Following the request for a preliminary ruling of the Austrian Supreme Court, the key question for the European Court of Justice was whether electronic information transmitted by the bank to its customer into the respective e-banking mailbox of the customer as described above was provided on a ‘durable medium’.

In its ruling the European Court of Justice established the following two conditions that must be fulfilled for such a system to provide information in a ‘durable medium’: (1) ‘that that website allows the user to store information addressed to him personally in such a way that he may access it and reproduce it unchanged for an adequate period, without any unilateral alteration of its content by that service provider or by another professional being possible’; and (2) ‘if the payment service user is obliged to consult that website in order to become aware of that information, the transmission of that information must be accompanied by active behaviour on the part of the provider aimed at drawing the user’s attention to the existence and availability of that information on that website.’

In summary this means that the existing e-banking solutions must be amended to include some sort of notification (e.g., email) for customers regarding messages in their e-banking mailbox.

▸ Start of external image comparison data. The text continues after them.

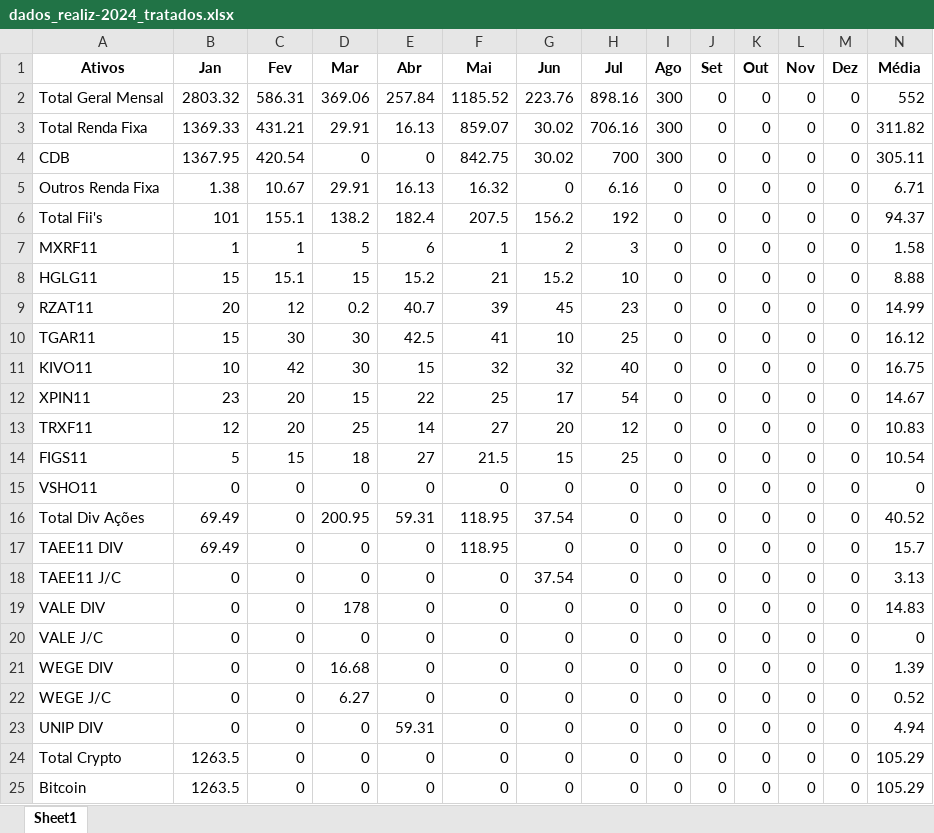
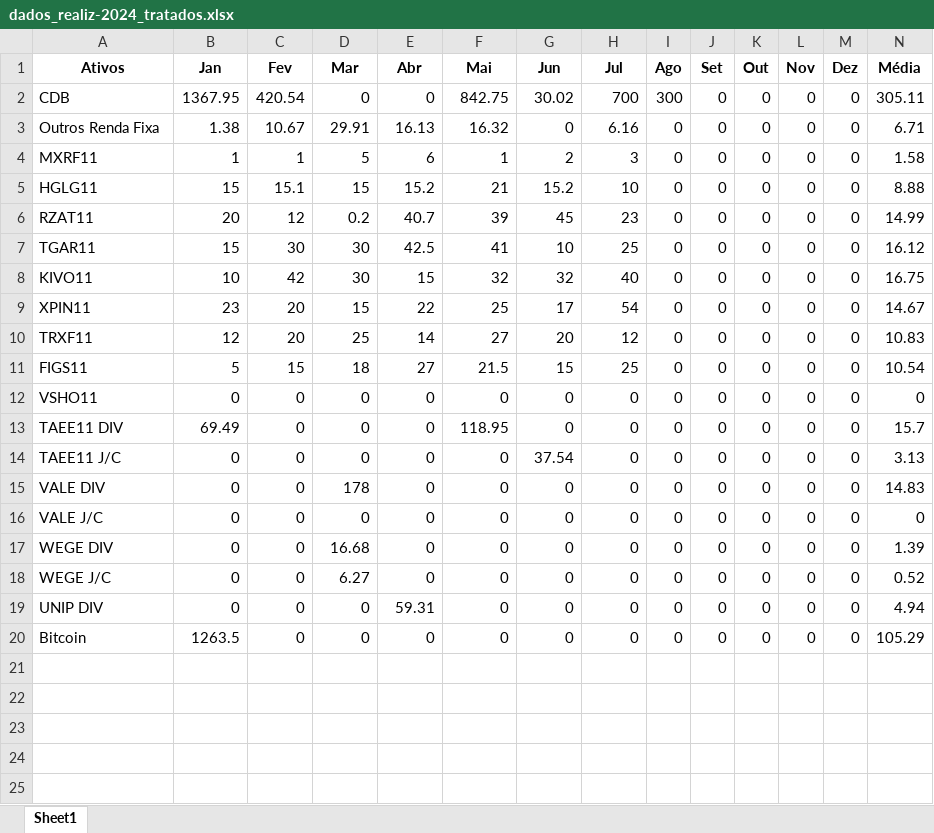
Before and after one commit to altieriplc/Projeto_Cart_Investimentos, an Excel workbook: dados_realiz-2024_tratados.xlsx, sheet Sheet1, drawn as a sheet; only a part is shown; values as stored, in another font and other column widths than the file's, no borders; rows hold the shown columns only; the diff names each change by its address in the sheet, - before the commit and + after, or states it on an @@ line.

```diff
--- a/dados_realiz-2024_tratados.xlsx (sheet Sheet1)
+++ b/dados_realiz-2024_tratados.xlsx (sheet Sheet1)
-row 2: Total Geral Mensal | 2803.32 | 586.31 | 369.06 | 257.84 | 1185.52 | 223.76 | 898.16 | 300 | 0 | 0 | 0 | 0 | 552
-row 3: Total Renda Fixa | 1369.33 | 431.21 | 29.91 | 16.13 | 859.07 | 30.02 | 706.16 | 300 | 0 | 0 | 0 | 0 | 311.82
-row 6: Total Fii's | 101 | 155.1 | 138.2 | 182.4 | 207.5 | 156.2 | 192 | 0 | 0 | 0 | 0 | 0 | 94.37
-row 16: Total Div Ações | 69.49 | 0 | 200.95 | 59.31 | 118.95 | 37.54 | 0 | 0 | 0 | 0 | 0 | 0 | 40.52
-row 24: Total Crypto | 1263.5 | 0 | 0 | 0 | 0 | 0 | 0 | 0 | 0 | 0 | 0 | 0 | 105.29
```
Also changed, not shown: 1 other file.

Another important case13 dealt with reminder fees of a bank which calculated the cost for reminder fees in case of late payment without reference to cause or other limitation as 5 per cent on top of the other interest plus additional reminder fees. The court held that unlimited fees – without linking them to the consumer’s fault or other circumstances – breaches Austrian mandatory law, which provides that only the necessary cost for out-of-court extremely detrimental and invalid as there was no balanced relation between the listed reminder fees and the actual delayed payment or enforced claim.

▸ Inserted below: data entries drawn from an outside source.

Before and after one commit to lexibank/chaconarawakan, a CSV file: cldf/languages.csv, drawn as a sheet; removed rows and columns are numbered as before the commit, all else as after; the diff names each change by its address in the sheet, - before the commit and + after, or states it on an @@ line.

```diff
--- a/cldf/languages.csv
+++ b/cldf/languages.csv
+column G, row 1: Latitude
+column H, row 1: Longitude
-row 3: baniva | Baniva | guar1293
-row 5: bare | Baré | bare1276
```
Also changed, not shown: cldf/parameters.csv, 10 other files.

It is very likely that fintech developments will continue to drive the market and also that the FMA will focus on this area to protect all consumer classes and ages with respect to risks posed by new technology. It will be also interesting to see how the negative interest debate will develop and whether the Supreme Court will establish a standing practice with respect to giving the right for an equivalent cap and floor for interest rates to consumers.

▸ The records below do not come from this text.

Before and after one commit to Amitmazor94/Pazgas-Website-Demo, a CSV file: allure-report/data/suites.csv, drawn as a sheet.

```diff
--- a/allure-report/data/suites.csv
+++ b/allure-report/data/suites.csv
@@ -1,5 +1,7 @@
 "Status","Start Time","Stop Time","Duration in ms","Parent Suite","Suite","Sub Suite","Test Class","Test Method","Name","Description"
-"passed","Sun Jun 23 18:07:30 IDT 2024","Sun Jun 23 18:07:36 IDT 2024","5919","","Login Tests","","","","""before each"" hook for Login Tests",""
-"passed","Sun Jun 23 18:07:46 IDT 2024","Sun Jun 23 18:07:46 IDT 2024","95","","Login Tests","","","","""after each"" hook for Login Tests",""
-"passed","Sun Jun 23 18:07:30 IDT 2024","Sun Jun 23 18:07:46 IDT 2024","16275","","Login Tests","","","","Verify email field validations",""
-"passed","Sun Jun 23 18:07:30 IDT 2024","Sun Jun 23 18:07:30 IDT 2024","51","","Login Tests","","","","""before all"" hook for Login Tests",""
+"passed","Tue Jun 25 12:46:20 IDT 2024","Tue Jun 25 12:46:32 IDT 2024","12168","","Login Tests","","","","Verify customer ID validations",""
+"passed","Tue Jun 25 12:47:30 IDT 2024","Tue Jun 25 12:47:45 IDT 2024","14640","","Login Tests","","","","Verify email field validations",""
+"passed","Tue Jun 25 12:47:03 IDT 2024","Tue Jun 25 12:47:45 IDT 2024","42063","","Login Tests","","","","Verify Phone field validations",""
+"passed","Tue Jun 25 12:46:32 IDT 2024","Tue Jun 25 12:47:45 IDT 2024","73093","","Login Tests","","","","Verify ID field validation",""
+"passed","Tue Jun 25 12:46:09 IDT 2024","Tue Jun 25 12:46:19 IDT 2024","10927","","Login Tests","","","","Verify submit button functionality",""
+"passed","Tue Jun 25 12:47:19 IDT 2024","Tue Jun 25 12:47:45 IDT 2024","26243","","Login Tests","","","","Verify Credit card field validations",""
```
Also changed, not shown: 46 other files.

We assume that Austria will continue to extend its rate of non-cash payment activities making it more and more relevant to provide consumers with user-friendly applications. An ageing population in the coming years will create an immense need for non-cash payment solutions for the generation above 60 years, which has not grown up with internet and therefore might require even more user-friendly solutions on the market.

Recently the FMA published an ordinance effectively allowing for video identification of customers when opening accounts.

In general the speed of change will increase and it remains to be seen whether laws will keep pace with the developments in the market.

Generally we expect to face more and more anti-money laundering and anti-terrorism financing regulations and the alignment of these provisions with tax fraud provisions. The tendency for stricter tax regulations will most likely also bring additional layers of complexity into the financial market. This also means additional paperwork for the consumer and might make acquisitions quite arduous.

E-money brings more and more applications and online solutions for money and money-equivalent transactions. For consumers the indirect ratings used by platforms (or even direct ratings) are becoming more and more important as the ‘big data effect’ might provide for non-cash payment offers depending on the creditworthiness of consumers depending on whether the legal framework allows or denies such applications.

1 Gerhard Dilger is a consultant and Michael Fischer is an associate at Wolf Theiss.

2 Corresponding to Article 3(a) of Directive 2007/64/EC.

3 https://www.wko.at/Content.Node/iv/presse/wkoe_presse/presseaussendungen/pwk_165_16_Leitl:-Wahlfreiheit-beim-Zahlen-muss-erhalten-.html, download 20161206.

4 Ibid.

5 Explanation to the Governmental Proposal ESEAG, 686 of the attachments, 25th period page 2 of 21 et seq.

6 60 R 4/16t.

7 27 Cg 32/15x.

8 10 Ob 51/16x.

9 57 Cg 14/16h.

10 6 Ob 17/16t.

11 43 Cg 8/16y.

12 C-375/15.

13 4R 129/15t.